  • Dewey Partner Clawback Ruling May Hurt New York Law Firms

    Evan C. Hollander

    Unless the recent ruling in the Dewey & LeBoeuf LLP bankruptcy case is overturned on appeal or the New York Legislature amends the state’s fraudulent transfer and partnership laws, partners of New York firms will bear greater risk if their firms fail than will members of many non-New York partnerships. This risk factor might even affect decisions by prospective lateral partners about which firms to join, say attorneys with Arnold & Porter LLP.

  • Twombly, Iqbal And The Demise Of Form 18

    Jason Murata

    Now that the Judicial Conference of the U.S. has unanimously approved abolishment of Rule 84 and Form 18, patent litigants may be only one year away from facing significant changes to how patent infringement is pled. Presumably, the Twombly and Iqbal standards would apply to direct patent infringement complaints, just as they currently apply to indirect infringement claims, say Jason Murata and Ryan Cook of Axinn Veltrop & Harkrider LLP.

  • Post-Grant Review May Impact Biosimilars Litigation

    Marsha Gillentine

    Post-grant review may prove to be an important forum for companies that do not want to wait until after filing their biosimilar applications to challenge the validity of relevant patents, say Marsha Gillentine and Rebecca Hammond of Sterne Kessler Goldstein & Fox PLLC.

  • Crumbs Decision Protects TM Licensees’ 365(n) IP Rights

    Norman S. Rosenbaum

    A recent District of New Jersey decision in the case of Crumbs Bake Shop Inc. is significant because it further illuminates alternative solutions for key unresolved legal questions regarding the treatment of rejected trademark licenses in bankruptcy.
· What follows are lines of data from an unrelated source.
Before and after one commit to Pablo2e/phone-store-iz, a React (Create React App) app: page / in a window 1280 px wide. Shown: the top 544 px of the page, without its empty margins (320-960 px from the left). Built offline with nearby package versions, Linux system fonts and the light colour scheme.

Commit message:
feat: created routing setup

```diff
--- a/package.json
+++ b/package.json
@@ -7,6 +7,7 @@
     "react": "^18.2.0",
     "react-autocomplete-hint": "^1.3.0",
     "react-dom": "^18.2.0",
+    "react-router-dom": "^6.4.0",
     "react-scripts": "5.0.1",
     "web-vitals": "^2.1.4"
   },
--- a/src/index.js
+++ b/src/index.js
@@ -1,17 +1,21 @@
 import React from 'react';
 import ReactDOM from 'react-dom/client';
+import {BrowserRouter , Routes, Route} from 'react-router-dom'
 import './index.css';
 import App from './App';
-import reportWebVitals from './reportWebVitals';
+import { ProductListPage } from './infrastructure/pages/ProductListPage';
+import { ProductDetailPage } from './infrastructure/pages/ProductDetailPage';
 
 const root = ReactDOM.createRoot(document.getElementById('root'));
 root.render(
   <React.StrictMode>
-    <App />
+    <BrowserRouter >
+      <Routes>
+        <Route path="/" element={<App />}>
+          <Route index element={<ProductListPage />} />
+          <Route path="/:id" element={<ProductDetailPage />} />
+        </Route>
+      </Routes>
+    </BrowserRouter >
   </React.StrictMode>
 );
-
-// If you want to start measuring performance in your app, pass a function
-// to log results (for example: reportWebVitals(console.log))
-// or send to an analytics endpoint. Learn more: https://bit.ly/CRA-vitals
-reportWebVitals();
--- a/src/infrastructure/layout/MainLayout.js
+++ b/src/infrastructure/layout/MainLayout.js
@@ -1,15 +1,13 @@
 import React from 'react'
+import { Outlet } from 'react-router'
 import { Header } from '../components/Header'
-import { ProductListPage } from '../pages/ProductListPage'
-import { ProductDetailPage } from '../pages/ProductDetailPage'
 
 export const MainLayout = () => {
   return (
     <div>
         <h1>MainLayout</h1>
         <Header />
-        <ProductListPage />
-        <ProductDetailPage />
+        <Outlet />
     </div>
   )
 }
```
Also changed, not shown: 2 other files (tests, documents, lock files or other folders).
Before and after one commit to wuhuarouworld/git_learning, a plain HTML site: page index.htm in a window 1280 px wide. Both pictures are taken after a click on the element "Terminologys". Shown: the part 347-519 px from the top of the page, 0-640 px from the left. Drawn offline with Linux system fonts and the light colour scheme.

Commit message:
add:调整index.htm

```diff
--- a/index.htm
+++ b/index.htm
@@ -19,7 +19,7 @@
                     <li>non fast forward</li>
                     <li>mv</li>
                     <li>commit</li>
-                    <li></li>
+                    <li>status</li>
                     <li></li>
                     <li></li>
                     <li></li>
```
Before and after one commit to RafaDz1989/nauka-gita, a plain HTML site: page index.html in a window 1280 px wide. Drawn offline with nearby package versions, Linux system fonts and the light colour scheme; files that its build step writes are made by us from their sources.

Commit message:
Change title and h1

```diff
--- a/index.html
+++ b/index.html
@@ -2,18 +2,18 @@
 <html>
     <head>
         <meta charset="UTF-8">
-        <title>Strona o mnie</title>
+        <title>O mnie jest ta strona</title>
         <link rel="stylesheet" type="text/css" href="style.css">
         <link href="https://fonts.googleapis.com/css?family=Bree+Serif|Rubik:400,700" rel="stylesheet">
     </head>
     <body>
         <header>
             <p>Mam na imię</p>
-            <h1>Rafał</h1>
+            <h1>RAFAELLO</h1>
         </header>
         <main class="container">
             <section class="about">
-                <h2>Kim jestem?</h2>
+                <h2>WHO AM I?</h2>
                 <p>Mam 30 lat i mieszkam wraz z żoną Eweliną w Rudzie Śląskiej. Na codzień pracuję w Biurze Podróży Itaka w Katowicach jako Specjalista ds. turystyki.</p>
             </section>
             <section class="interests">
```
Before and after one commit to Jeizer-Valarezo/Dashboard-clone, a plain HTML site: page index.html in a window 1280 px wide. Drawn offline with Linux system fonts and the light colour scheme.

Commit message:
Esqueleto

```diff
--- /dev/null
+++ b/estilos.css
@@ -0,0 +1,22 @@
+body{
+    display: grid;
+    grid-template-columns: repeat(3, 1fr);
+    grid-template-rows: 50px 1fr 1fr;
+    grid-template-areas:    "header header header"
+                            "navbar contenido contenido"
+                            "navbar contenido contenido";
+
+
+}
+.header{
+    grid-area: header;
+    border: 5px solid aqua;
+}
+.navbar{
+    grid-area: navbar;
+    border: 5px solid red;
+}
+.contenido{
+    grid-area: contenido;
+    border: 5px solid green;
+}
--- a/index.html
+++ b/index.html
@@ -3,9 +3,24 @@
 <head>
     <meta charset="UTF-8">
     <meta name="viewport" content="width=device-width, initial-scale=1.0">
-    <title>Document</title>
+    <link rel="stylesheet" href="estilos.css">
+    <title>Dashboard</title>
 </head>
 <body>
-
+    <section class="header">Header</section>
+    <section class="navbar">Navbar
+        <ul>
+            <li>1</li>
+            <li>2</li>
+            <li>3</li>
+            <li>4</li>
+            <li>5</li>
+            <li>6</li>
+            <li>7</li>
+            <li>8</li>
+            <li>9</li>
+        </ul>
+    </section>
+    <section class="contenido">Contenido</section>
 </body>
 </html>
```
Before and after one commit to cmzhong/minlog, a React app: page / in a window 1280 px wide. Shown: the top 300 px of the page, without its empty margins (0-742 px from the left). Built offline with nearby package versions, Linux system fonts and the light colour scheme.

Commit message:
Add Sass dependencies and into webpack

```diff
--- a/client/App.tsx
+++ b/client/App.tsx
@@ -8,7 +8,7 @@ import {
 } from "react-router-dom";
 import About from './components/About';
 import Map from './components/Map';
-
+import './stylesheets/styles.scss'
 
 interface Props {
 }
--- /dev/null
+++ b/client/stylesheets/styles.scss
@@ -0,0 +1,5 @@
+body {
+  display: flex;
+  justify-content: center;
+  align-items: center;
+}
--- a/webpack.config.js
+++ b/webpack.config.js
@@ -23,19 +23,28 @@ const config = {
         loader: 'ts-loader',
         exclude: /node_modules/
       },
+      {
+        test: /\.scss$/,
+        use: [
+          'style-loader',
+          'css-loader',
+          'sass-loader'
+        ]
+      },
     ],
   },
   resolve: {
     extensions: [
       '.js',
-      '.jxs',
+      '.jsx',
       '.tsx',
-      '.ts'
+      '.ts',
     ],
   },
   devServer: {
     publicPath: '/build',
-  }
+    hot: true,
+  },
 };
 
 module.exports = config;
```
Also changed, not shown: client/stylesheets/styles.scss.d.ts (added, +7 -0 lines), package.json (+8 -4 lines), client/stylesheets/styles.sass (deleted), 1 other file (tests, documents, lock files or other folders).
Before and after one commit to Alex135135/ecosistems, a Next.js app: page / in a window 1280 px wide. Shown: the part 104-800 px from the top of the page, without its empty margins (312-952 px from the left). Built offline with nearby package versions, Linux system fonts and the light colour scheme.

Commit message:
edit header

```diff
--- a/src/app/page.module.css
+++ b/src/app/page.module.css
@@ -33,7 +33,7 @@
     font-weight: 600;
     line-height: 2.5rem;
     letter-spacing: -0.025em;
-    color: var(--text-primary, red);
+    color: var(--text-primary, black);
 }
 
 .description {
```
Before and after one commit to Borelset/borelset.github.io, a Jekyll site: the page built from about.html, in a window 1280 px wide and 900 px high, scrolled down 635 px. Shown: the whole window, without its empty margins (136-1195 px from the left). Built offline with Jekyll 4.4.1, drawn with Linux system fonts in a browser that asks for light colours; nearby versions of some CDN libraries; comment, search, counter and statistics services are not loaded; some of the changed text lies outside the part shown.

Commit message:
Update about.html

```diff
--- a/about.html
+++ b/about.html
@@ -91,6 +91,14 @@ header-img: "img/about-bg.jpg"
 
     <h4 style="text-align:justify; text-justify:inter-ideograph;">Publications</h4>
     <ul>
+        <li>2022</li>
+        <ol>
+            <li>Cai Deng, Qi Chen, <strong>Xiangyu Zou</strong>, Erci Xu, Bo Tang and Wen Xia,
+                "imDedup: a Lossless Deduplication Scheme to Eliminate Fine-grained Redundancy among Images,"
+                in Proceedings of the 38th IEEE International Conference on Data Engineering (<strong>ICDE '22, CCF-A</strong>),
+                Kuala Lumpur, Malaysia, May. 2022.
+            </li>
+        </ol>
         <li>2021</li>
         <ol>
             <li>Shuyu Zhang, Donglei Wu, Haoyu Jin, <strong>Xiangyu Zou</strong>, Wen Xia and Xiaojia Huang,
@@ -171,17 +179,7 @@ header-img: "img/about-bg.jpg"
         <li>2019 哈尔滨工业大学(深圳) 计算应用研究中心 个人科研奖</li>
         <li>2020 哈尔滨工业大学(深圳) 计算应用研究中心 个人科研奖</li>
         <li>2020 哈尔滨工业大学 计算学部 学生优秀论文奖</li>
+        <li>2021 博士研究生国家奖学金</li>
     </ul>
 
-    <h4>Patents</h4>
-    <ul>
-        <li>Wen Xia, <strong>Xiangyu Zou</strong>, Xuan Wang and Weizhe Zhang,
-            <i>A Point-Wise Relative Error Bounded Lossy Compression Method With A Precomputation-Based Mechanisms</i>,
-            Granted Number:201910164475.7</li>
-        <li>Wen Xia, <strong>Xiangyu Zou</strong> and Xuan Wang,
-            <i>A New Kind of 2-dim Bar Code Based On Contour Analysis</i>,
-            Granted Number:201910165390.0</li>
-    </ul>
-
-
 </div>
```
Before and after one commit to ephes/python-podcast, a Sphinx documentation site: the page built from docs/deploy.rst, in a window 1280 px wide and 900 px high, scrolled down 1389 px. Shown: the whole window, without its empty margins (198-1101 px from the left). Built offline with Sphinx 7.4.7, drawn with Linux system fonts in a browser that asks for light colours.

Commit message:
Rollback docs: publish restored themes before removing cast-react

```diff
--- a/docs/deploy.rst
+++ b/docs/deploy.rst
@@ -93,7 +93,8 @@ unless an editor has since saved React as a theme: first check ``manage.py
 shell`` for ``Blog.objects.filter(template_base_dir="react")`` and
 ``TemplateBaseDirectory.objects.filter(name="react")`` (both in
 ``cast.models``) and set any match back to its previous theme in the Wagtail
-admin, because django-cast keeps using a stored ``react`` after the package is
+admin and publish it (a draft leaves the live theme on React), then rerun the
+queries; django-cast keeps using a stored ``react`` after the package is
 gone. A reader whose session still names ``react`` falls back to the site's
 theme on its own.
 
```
Crumbs also has practical implications for the sale of intellectual property portfolios in bankruptcy cases, say attorneys with Morrison & Foerster LLP.

  • Can Employers Be Vicariously Liable Under CFAA?

    Leonard A. Feiwus

    While the Computer Fraud and Abuse Act's language is silent on vicarious liability, this omission has not precluded some courts from looking beyond the text to apply common law principles of agency or, alternatively, imposing such liability using the CFAA’s conspiracy provision, says Leonard Feiwus of Kasowitz Benson Torres & Friedman LLP.

  • ITC Trends Medical Device Companies Should Know About

    Shara L. Aranoff

    While observers were focused on the rapid rise of smartphone-related Section 337 litigation and its sudden fall-off after 2011, the number of U.S. International Trade Commission cases involving medical devices has quietly doubled, with almost one case in every 10 featuring a medical device, says Shara L. Aranoff, counsel with Covington & Burling LLP and former chairwoman of the ITC.

  • What's In A Name? When 'Just Mayo' Isn't 'Mayonnaise'

    Christopher G. Van Gundy

    Unilever's false advertising lawsuit against Hampton Creek Inc.’s “Just Mayo” trademarked brand of egg-free mayo pits an established food manufacturer with beloved brands in recognized product categories against a new company seeking to redefine or create a new category and implicates important aspects of food and advertising law, including the standards of identity in food labeling, says Christopher Van Gundy of Keller and Heckman LLP.

  • Parrish V. Latham Hasn't Changed Malicious Prosecution

    T. John Fitzgibbons

    Parrish v. Latham & Watkins LLP represents no sea change in the law on malicious prosecution since the appellate court relied heavily on Slaney v. Ranger Ins. Co. The Latham court did not create a new exception, it simply followed precedent over 10 years old, say Kyle Kveton and John Fitzgibbons of Robie & Matthai APC.

  • Courts May Be Applying Gunn V. Minton Improperly

    Mark Cantor

    Since the U.S. Supreme Court’s 2013 ruling in Gunn v. Minton, an increasing number of patent issues are being decided in state courts and regional courts of appeal. This trend appears to be at odds with the system envisioned by Congress, and results from apparent misapplications of Gunn, says Mark Cantor of Brooks Kushman PC.